Carbon footprint updates
Sign up to myFT Daily Digest to be the first to know about Carbon footprint news.
Lex’s carbon counter articles have quantified the emissions savings from a different lifestyle choice every Saturday for four months. At journey’s end for the current series, we are considering the impact of how humans bow out themselves.
Some people find the topic of burial versus cremation an uncomfortable reminder of mortality. For others, the choice is dictated by deeply held beliefs and preferences. A third group will consider their environmental legacy pragmatically as they put their affairs in order in later life.
Burial is central to green funerals, which have been growing in popularity in the US and Europe. But cremations remain the predominant way of dealing with human remains in the US, UK, Japan and some European countries. Usually fuelled by natural gas, they produce significant emissions.
UK cremations generated about 74,000 tonnes of CO2 in 2018, according to research from consultancy CDS. That works out at about 150kg of CO2 per cremation on average, of which the coffin and body only account for a fifth.
Conversion from gas to electricity could halve the carbon footprint of the average cremation, based on the current UK grid composition, says Ben Copeland of CDS. The reduction would rise to 80 per cent for fully renewable power. But even these cremations would likely have a larger footprint than burials.
Cremation has some additional environmental costs. These include the release of poisonous gases from implants which not all crematoria are required to neutralise.
Burials, for their part, can produce localised pollution from toxic embalming chemicals such as formaldehyde. In recent years, the largest source of carbon from burials has come from the growing use of polished granite headstones. Often imported from India and China, where they are relatively cheap to produce, these memorials can add about 31kg of CO2 to a burial’s footprint.

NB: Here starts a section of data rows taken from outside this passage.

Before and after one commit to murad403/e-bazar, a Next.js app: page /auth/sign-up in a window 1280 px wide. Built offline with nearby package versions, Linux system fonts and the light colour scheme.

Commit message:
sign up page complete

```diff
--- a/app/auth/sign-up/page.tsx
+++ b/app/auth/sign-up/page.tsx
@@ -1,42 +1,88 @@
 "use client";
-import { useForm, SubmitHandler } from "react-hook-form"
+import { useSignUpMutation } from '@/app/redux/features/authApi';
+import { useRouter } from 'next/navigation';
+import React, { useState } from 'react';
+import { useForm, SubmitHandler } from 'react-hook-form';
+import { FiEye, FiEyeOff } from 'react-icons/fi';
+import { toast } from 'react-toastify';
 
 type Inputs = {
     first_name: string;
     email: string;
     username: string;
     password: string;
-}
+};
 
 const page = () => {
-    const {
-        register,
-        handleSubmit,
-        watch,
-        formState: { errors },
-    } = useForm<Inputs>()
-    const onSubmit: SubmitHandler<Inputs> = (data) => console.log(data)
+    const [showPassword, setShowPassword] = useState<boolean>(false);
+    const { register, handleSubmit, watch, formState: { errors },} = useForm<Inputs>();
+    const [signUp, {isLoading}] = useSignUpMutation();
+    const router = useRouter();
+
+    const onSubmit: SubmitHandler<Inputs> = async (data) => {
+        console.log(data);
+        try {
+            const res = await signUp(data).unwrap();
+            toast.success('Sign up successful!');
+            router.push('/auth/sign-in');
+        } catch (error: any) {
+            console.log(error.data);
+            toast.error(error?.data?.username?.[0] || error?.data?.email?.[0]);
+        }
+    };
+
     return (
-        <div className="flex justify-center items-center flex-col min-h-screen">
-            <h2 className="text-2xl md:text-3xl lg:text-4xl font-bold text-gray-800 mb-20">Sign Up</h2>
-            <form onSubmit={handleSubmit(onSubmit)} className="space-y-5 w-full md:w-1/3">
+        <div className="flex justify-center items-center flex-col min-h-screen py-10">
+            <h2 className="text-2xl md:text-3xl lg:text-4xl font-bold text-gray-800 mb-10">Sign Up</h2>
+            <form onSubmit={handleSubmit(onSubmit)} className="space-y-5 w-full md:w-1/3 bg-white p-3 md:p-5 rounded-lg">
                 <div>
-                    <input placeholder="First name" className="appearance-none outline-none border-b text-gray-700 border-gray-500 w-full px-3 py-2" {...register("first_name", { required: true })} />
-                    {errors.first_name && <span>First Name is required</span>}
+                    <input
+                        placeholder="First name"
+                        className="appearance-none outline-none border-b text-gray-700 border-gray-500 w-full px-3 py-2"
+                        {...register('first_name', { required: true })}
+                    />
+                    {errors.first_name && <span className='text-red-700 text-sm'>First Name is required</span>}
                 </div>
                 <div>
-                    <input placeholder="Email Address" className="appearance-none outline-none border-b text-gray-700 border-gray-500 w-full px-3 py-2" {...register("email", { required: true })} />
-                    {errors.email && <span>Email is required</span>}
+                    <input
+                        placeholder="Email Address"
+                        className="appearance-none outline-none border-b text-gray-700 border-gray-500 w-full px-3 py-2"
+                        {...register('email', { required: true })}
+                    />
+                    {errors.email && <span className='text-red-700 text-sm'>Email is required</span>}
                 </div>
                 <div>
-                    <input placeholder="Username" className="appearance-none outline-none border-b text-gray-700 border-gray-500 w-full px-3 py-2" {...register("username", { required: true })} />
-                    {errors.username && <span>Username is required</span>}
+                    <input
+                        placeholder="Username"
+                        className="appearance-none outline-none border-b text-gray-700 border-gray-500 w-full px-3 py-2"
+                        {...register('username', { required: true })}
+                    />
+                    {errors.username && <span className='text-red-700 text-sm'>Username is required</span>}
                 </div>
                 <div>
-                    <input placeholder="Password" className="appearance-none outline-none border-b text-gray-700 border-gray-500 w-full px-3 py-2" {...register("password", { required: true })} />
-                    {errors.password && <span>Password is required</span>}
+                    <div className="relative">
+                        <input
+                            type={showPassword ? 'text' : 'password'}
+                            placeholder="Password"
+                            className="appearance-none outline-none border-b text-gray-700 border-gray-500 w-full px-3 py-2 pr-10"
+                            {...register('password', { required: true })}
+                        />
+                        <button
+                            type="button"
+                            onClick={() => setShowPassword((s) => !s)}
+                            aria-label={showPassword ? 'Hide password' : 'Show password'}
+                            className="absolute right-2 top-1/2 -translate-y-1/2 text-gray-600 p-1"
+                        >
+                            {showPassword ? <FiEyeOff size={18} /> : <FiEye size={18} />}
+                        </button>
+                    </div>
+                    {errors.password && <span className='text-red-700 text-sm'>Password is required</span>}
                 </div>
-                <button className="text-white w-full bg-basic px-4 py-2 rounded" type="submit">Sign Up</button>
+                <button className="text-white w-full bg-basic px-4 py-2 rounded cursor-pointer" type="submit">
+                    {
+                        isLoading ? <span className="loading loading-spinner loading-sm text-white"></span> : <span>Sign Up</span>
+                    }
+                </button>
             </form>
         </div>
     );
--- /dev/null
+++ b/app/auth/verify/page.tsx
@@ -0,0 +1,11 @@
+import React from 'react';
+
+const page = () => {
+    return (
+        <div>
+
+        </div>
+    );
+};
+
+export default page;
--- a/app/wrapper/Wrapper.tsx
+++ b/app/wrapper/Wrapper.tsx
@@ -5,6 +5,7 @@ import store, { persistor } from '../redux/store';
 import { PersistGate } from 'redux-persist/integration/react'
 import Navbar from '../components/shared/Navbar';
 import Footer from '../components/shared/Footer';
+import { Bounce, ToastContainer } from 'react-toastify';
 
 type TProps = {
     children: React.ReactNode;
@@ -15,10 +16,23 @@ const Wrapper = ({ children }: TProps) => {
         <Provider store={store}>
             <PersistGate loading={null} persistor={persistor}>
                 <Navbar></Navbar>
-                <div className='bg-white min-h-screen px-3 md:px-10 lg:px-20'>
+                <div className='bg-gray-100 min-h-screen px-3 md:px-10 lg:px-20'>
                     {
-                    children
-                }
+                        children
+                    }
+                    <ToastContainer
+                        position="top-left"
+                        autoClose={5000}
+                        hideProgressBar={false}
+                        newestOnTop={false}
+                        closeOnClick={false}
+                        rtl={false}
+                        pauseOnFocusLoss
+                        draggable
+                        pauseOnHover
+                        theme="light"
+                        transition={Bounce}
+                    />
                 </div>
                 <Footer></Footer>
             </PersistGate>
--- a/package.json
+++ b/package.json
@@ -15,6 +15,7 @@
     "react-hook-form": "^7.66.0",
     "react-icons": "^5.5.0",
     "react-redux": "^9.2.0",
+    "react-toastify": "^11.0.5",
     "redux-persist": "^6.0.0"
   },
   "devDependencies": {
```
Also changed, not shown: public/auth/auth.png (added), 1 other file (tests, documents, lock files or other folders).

For most of us, the environmental impact of a funeral matters less than its effectiveness in celebrating the life of the departed and mourning their passing. The carbon burden of cremation is much lower than for a transatlantic flight. But committed environmentalists may still seek to leave behind happy memories in greater abundance than greenhouse gases.

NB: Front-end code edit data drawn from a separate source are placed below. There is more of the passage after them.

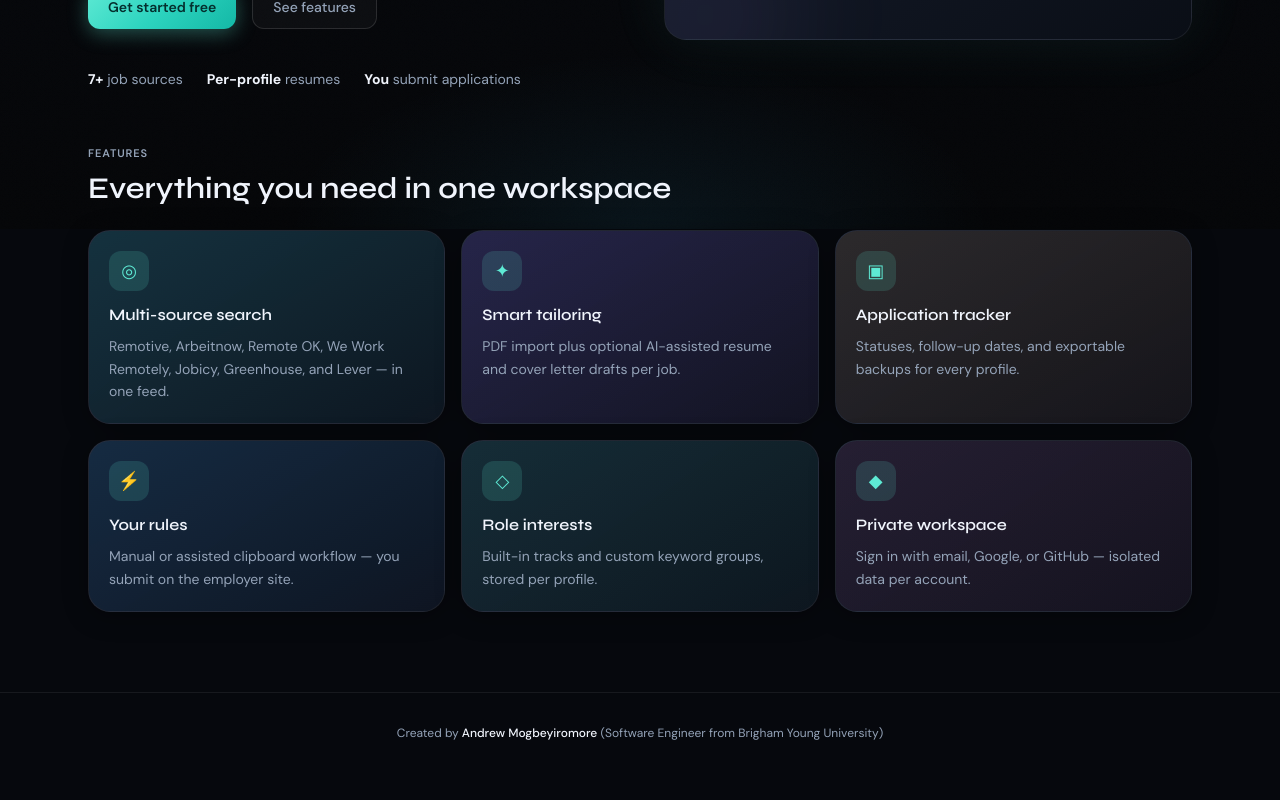
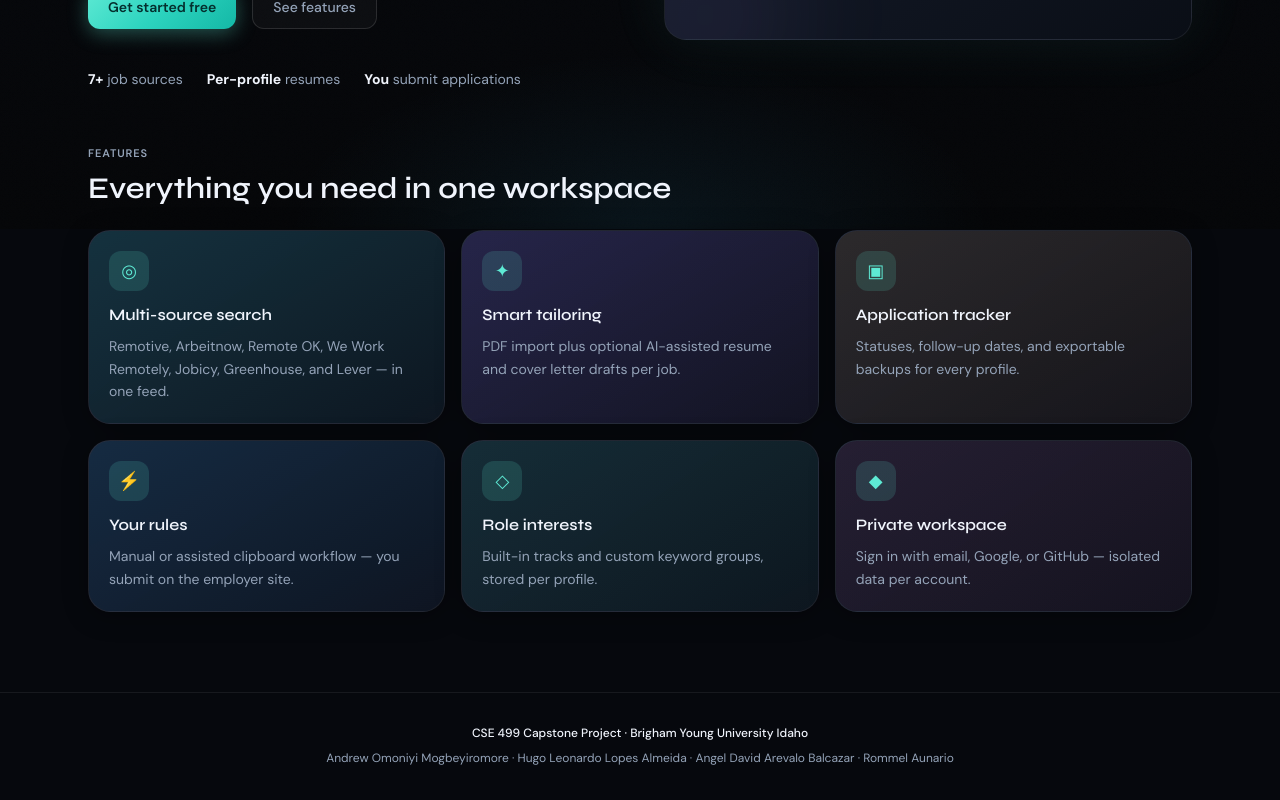
Before and after one commit to Neyoungandy/Job-Hunt, a Next.js app in the folder web/: page / in a window 1280 px wide. Shown: the part 571-1371 px from the top of the page. Before the commit the page ends 1344 px from the top, so only its background shows below. Built offline with nearby package versions, Linux system fonts and the light colour scheme; no server answers.

Commit message:
Update footer component

```diff
--- a/web/src/app/page.tsx
+++ b/web/src/app/page.tsx
@@ -137,12 +137,12 @@ export default function HomePage() {
       </main>
 
       <footer className="border-t border-[var(--hairline)] px-6 py-8 text-center text-xs text-[var(--muted)]">
-        <p>
-          Created by{" "}
-          <span className="font-medium text-[var(--ink)]">
-            Andrew Mogbeyiromore
-          </span>{" "}
-          (Software Engineer from Brigham Young University)
+        <p className="font-medium text-[var(--ink)]">
+          CSE 499 Capstone Project · Brigham Young University Idaho
+        </p>
+        <p className="mt-2 leading-relaxed">
+          Andrew Omoniyi Mogbeyiromore · Hugo Leonardo Lopes Almeida · Angel
+          David Arevalo Balcazar · Rommel Aunario
         </p>
       </footer>
     </div>
--- a/web/src/components/AppShell.tsx
+++ b/web/src/components/AppShell.tsx
@@ -91,20 +91,6 @@ export function AppShell({ children }: { children: React.ReactNode }) {
           <main className="flex-1 px-4 py-6 sm:px-8 sm:py-10">{children}</main>
         </div>
       </div>
-
-      <footer className="relative border-t border-[var(--hairline)] bg-[var(--panel-solid)]/90 px-4 py-6 text-center text-xs leading-relaxed text-[var(--muted)] backdrop-blur-md">
-        <p>
-          Created by{" "}
-          <span className="font-medium text-[var(--ink)]">
-            Andrew Mogbeyiromore
-          </span>{" "}
-          (Software Engineer from Brigham Young University)
-        </p>
-        <p className="mx-auto mt-2 max-w-3xl opacity-80">
-          Listings from Remotive, Arbeitnow, Remote OK, We Work Remotely, Jobicy,
-          Greenhouse, and Lever — follow each provider&apos;s terms.
-        </p>
-      </footer>
     </div>
   );
 }
```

Carbon counter is a Lex series weighing the environmental impact of different lifestyle choices. The other articles are here.

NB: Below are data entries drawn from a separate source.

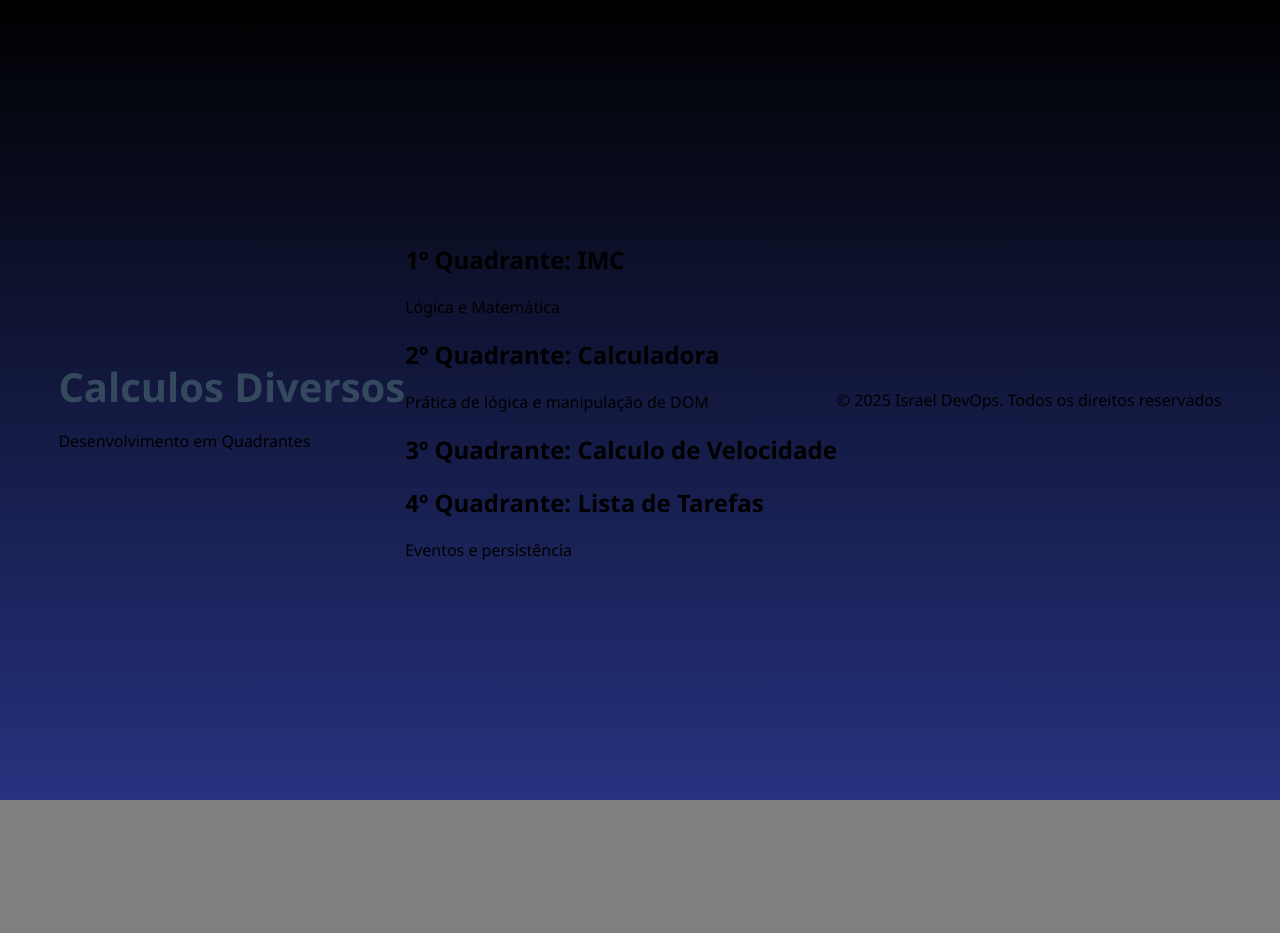
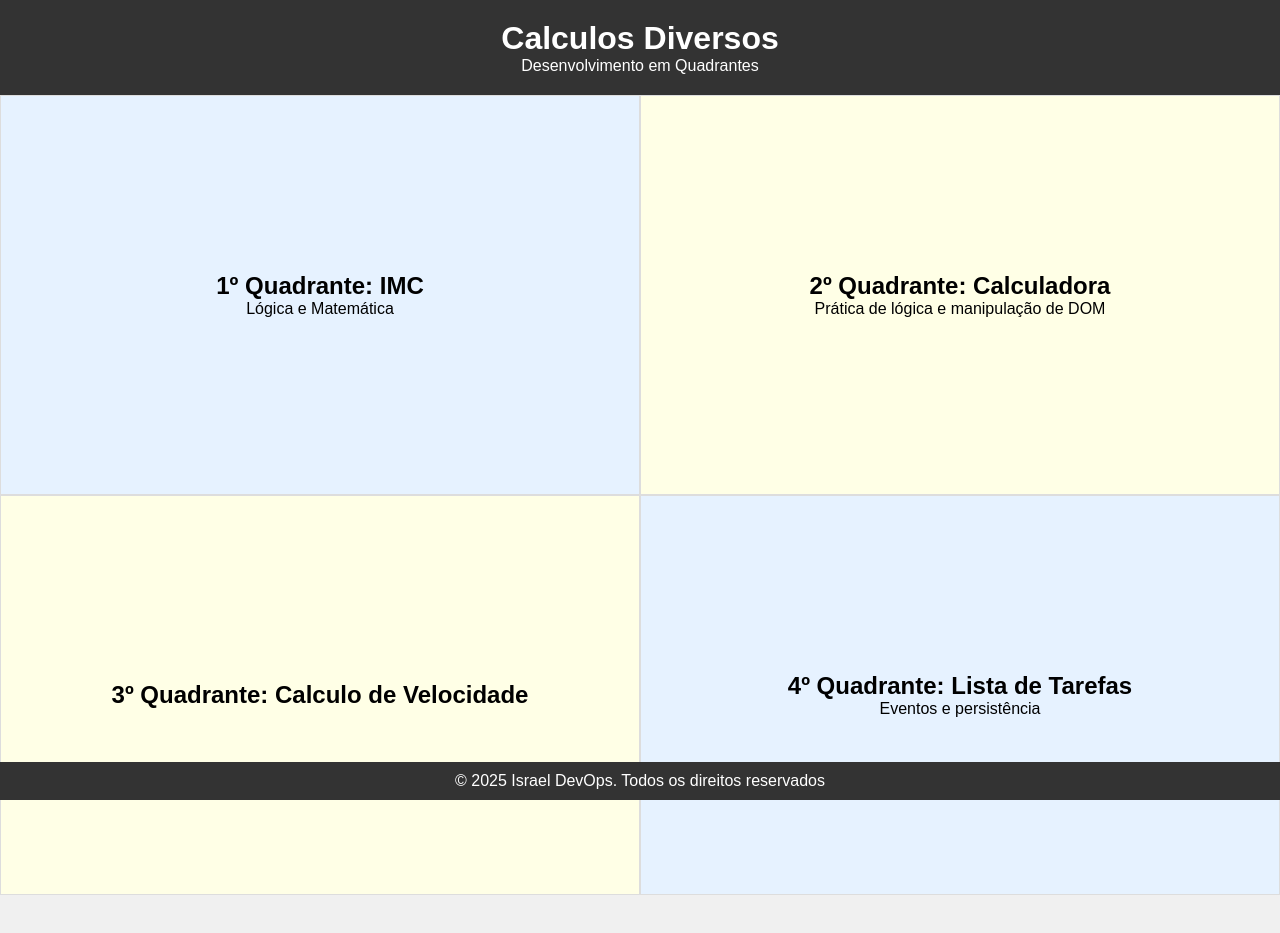
Before and after one commit to israelassis/Projetos-Aprimorados, a plain HTML site: page Calculos Variados/index.html in a window 1280 px wide. Before the commit the page ends 800 px from the top, so only its background shows below. Drawn offline with Linux system fonts and the light colour scheme; files that its build step writes are made by us from their sources.

Commit message:
feat: divisão em quadrantes / Aplicação Styles

```diff
--- /dev/null
+++ b/Calculos Variados/assets/style.css
@@ -0,0 +1,56 @@
+* {
+    margin: 0;
+    box-sizing: border-box;
+    padding: 0;
+}
+
+body {
+    font-family: Arial, Helvetica, sans-serif;
+    background-color: #f0f0f0;
+    text-align: center;
+
+}
+
+header {
+    background-color: #333;
+    color: #fff;
+    padding: 20px;
+}
+
+
+.grid-container {
+    /* Tornar o elemento um container GRID */
+    display: grid;
+    /* Cria 2 colunas - cada uma ocupando metade da largura  */
+    grid-template-columns: 1fr 1fr;
+    /* Cria 2 linhas - cada uma com 50vh(metade da altura)  */
+    grid-template-rows: 50vh 50vh;
+/* Centralizar conteudo */
+    gap: 0;
+    margin: 0;
+    min-height: calc(100vh - 80px);
+}
+
+.grid-item{
+    padding: 20px;
+    border: 1px solid #ddd;
+    display: flex;
+    flex-direction: column;
+    justify-content: center;
+    align-items: center;
+
+}
+
+.projeto-1 {background-color: #e6f2ff;}
+.projeto-2 { background-color: #ffffe6;}
+.projeto-3 { background-color: #ffffe6;}
+.projeto-4 { background-color: #e6f2ff;}
+
+footer{
+    background-color: #333;
+    color: #fff;
+    padding: 10px;
+    bottom: 0;
+    position: sticky; /* fixa no rodapé - Analogia: tela congelada Excel*/
+    width: 100%;
+}
--- a/Calculos Variados/index.html
+++ b/Calculos Variados/index.html
@@ -3,21 +3,8 @@
 <head>
     <meta charset="UTF-8">
     <meta name="viewport" content="width=device-width, initial-scale=1.0">
-    <link rel="stylesheet" href="style.css">
-    <style>
-        body{
-            background-color: gray;
-        }
-.container-grid{
-    grid-template-columns: auto;
-    display: flex;
-    flex-direction: column;
-}
-.group{
+    <link rel="stylesheet" href="/Calculos Variados/assets/style.css">
 
-    background: yellow;
-}
-    </style>
     <title>Calculos Variados</title>
 </head>
 <body>
```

Where climate change meets business, markets and politics. Explore the FT’s coverage here.
Are you curious about the FT’s environmental sustainability commitments? Find out more about our science-based targets here